Before becoming a bride eight times over, ElizabethTaylor was a 17-year-old starlet scribbling letters to her first fiance,charting on pale pink stationery his progression from her one-and-only to theone who got away.
"I've never known this kind of love before -- it'sso perfect and complete -- and mature," Taylor wrote to William Pawley on May 6,1949. "I've never loved anyone in my life before one third as much as Ilove you — and I never will (well, as far as that goes -- I'll never loveanyone else -- period)."
A 17-year-old Elizabeth Taylor poses with fiance William D. Pawley Jr. in June 1949. - AP Photo
Taylor, who died last week at age 79, was engaged toPawley in 1949, just before her first marriage. More than 60 of the letters shewrote him between March and October of that year will be auctioned in May by RRAuctions of Amherst, New Hampshire. It bought the letters two years ago fromPawley, who lives in Florida.

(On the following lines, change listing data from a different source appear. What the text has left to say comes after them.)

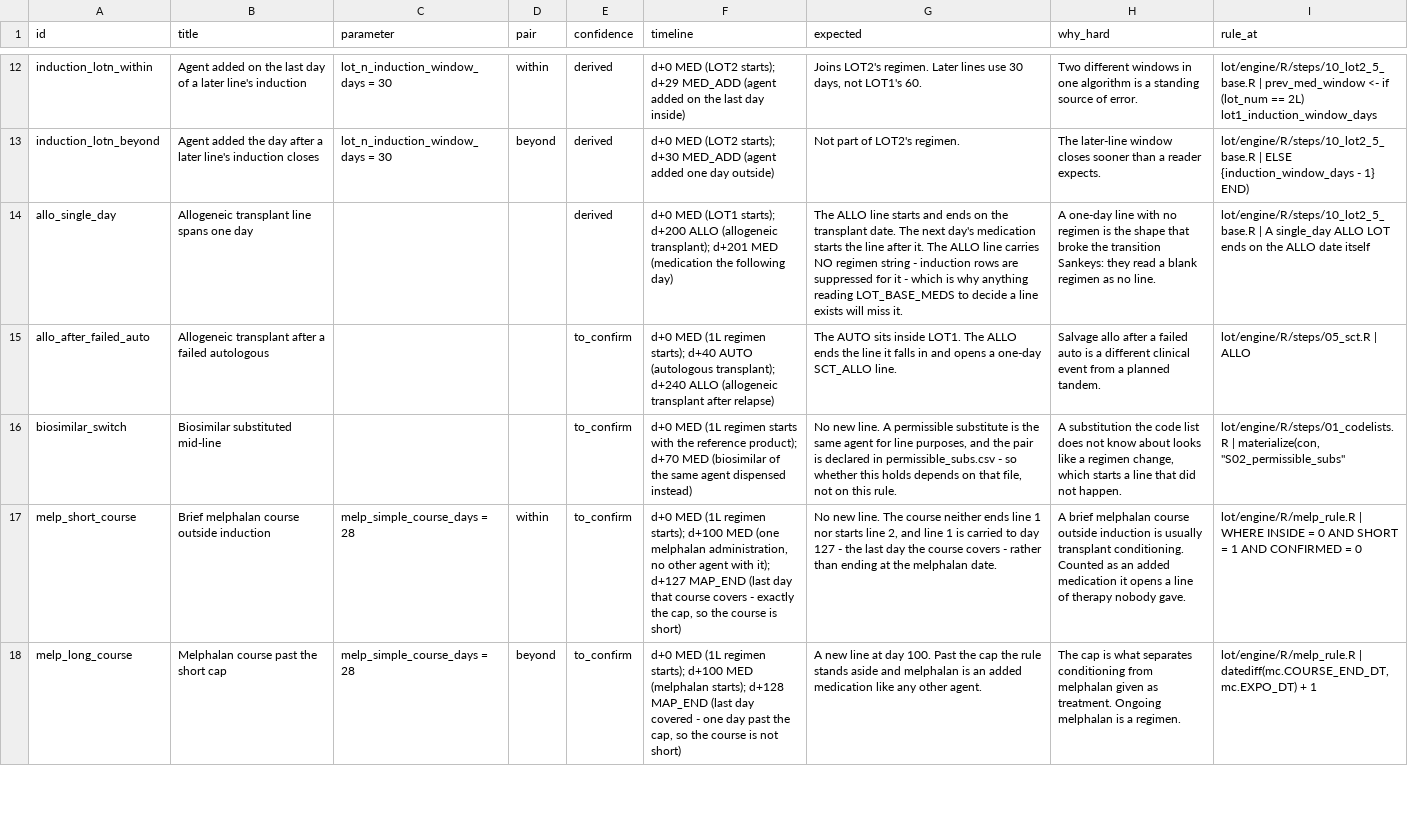
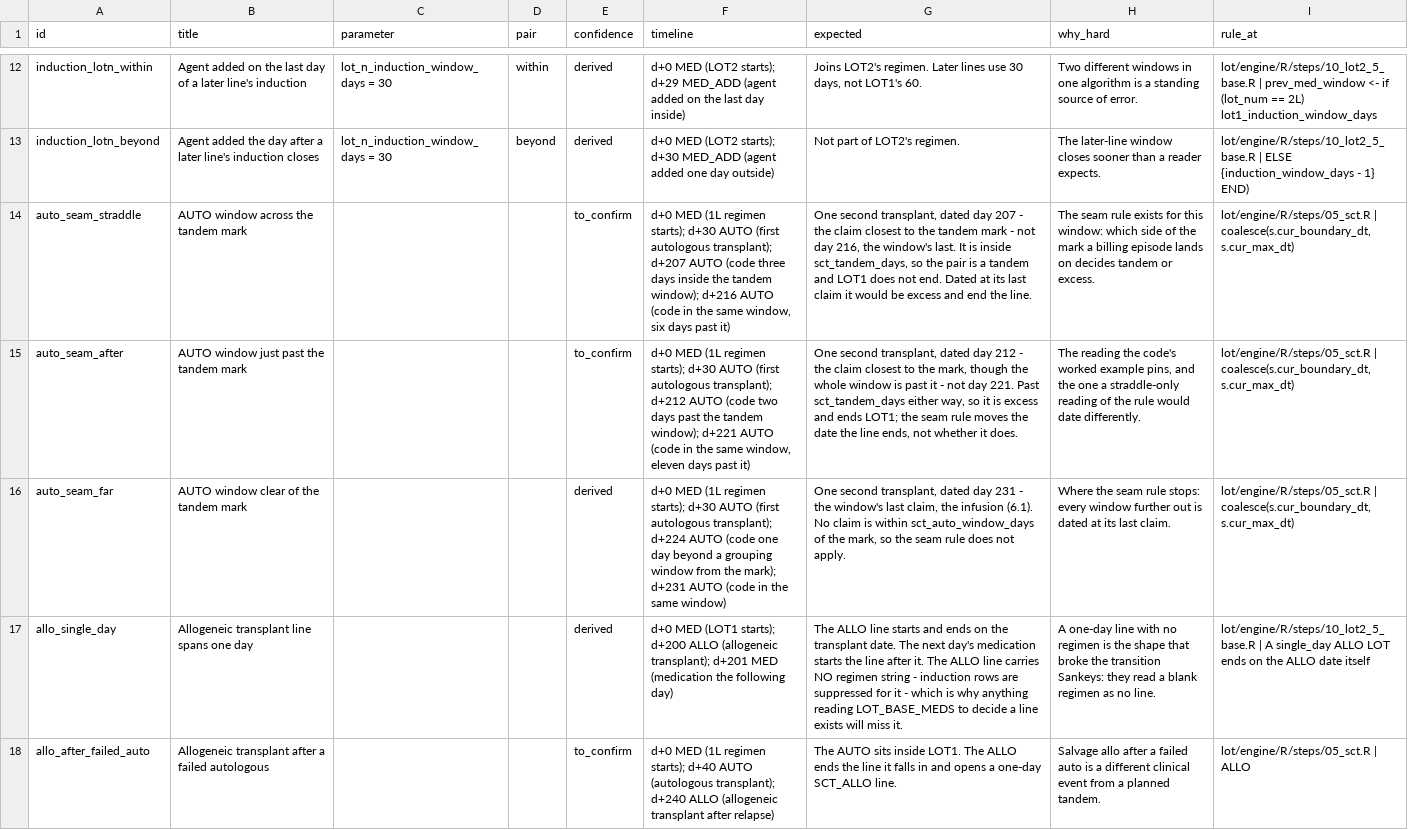
Before and after one commit to salzburry/julialot, a CSV file: mdv_sep29/lot/validation/out/lot_edge_case_vignettes.csv, drawn as a sheet; only a part is shown, gaps mark what is left out; the shorter side is filled out with more unchanged rows; the diff names each change by its address in the sheet, - before the commit and + after, or states it on an @@ line.

```diff
--- a/mdv_sep29/lot/validation/out/lot_edge_case_vignettes.csv
+++ b/mdv_sep29/lot/validation/out/lot_edge_case_vignettes.csv
+row 14: auto_seam_straddle | AUTO window across the tandem mark |  |  | to_confirm | d+0 MED (1L regimen starts); d+30 AUTO (first autologous transplant); d+207 AUTO (code three days inside the tandem window); d+216 AUTO (code in the same window, six days past it) | One second transplant, dated day 207 - the claim closest to the tandem mark - not day 216, the window's last. It is inside sct_tandem_days, so the pair is a tandem and LOT1 does not end. Dated at its last claim it would be excess and end the line. | The seam rule exists for this window: which side of the mark a billing episode lands on decides tandem or excess. | lot/engine/R/steps/05_sct.R | coalesce(s.cur_boundary_dt, s.cur_max_dt)
+row 15: auto_seam_after | AUTO window just past the tandem mark |  |  | to_confirm | d+0 MED (1L regimen starts); d+30 AUTO (first autologous transplant); d+212 AUTO (code two days past the tandem window); d+221 AUTO (code in the same window, eleven days past it) | One second transplant, dated day 212 - the claim closest to the mark, though the whole window is past it - not day 221. Past sct_tandem_days either way, so it is excess and ends LOT1; the seam rule moves the date the line ends, not whether it does. | The reading the code's worked example pins, and the one a straddle-only reading of the rule would date differently. | lot/engine/R/steps/05_sct.R | coalesce(s.cur_boundary_dt, s.cur_max_dt)
+row 16: auto_seam_far | AUTO window clear of the tandem mark |  |  | derived | d+0 MED (1L regimen starts); d+30 AUTO (first autologous transplant); d+224 AUTO (code one day beyond a grouping window from the mark); d+231 AUTO (code in the same window) | One second transplant, dated day 231 - the window's last claim, the infusion (6.1). No claim is within sct_auto_window_days of the mark, so the seam rule does not apply. | Where the seam rule stops: every window further out is dated at its last claim. | lot/engine/R/steps/05_sct.R | coalesce(s.cur_boundary_dt, s.cur_max_dt)
```
Also changed, not shown: mdv_sep29/lot/engine/config.csv, mdv_sep29/ndmm/config.csv, 30 other files.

The unpublished letters -- some written in purplefountain ink on pink paper -- provide a glimpse of a teenager's transition toadult screen star.
She frets about her weight ("As I'm sitting here -- writingto you, I'm just stuffing myself on a box of candy -- honestly I've got to stopeating so much") and passing her high school exams. And she contrasts twomovies she was filming at the time, "A Place in the Sun" and "TheBig Hangover," praising the director of the former and complaining abouther role in the latter.
But mostly, she gushes about Pawley, the 22-year-old sonof a former ambassador to Brazil,reassuring him over and over that her love is true.
"My heart aches & makes me want to cry whenI think of you, and how much I want to be with and to look into your beautifulblue eyes, and kiss your sweet lips and have your strong arms hold me, oh sotight, & close to you ... I want us to be 'lovers' always ... evenafter we've been married seventy-five years and have at least a dozengreat-great-grandchildren," she wrote on March 28.
At the time, Taylorwas publicly dating football player Glenn Davis, but in several of the letters,she complains about the ruse promoted by her mother and the studio to maintainher girl-next-door image. In a 10-page letter dated April 1, she describes herreaction to Davisaccidentally breaking a pair of earrings Pawley had given her.
"I have never had such a strong desire to hit anyonewith all my might in all my life," she wrote. "I gave him back his'A' pin, the football and his All-American sweater ... I don't care what theysay anymore ... from now on I'm going to live my life the way I want to."
In May, she told Pawley she was ready to say goodbye toher career and everything connected with it, "For I won't be givinganything up -- but I will be gaining the greatest gift that God bestows on man --love, marriage, a family -- and you my Darling."
By September, however, Taylor was writing about returning herengagement ring at Pawley's request.
"I know with all my heart and soul that this is notthe end for us -- it couldn't be -- we love each other too much," shewrote.
Less than eight months later, she married hotel heirConrad Nicholson "Nicky" Hilton.
The online auction, set for May 19-26, will also featureletters Taylor's mother wrote to Pawley afterthe engagement ended, including one in which she wrote, "You have anervous condition and a problem with jealousy, as such you and Elizabeth can never betogether."
Bobby Livingston, spokesman for the auction house, saidthe letters were estimated to be worth $25,000 to $35,000 before Taylor's death, and heexpects they could fetch two or three times that amount now.
- William Pawley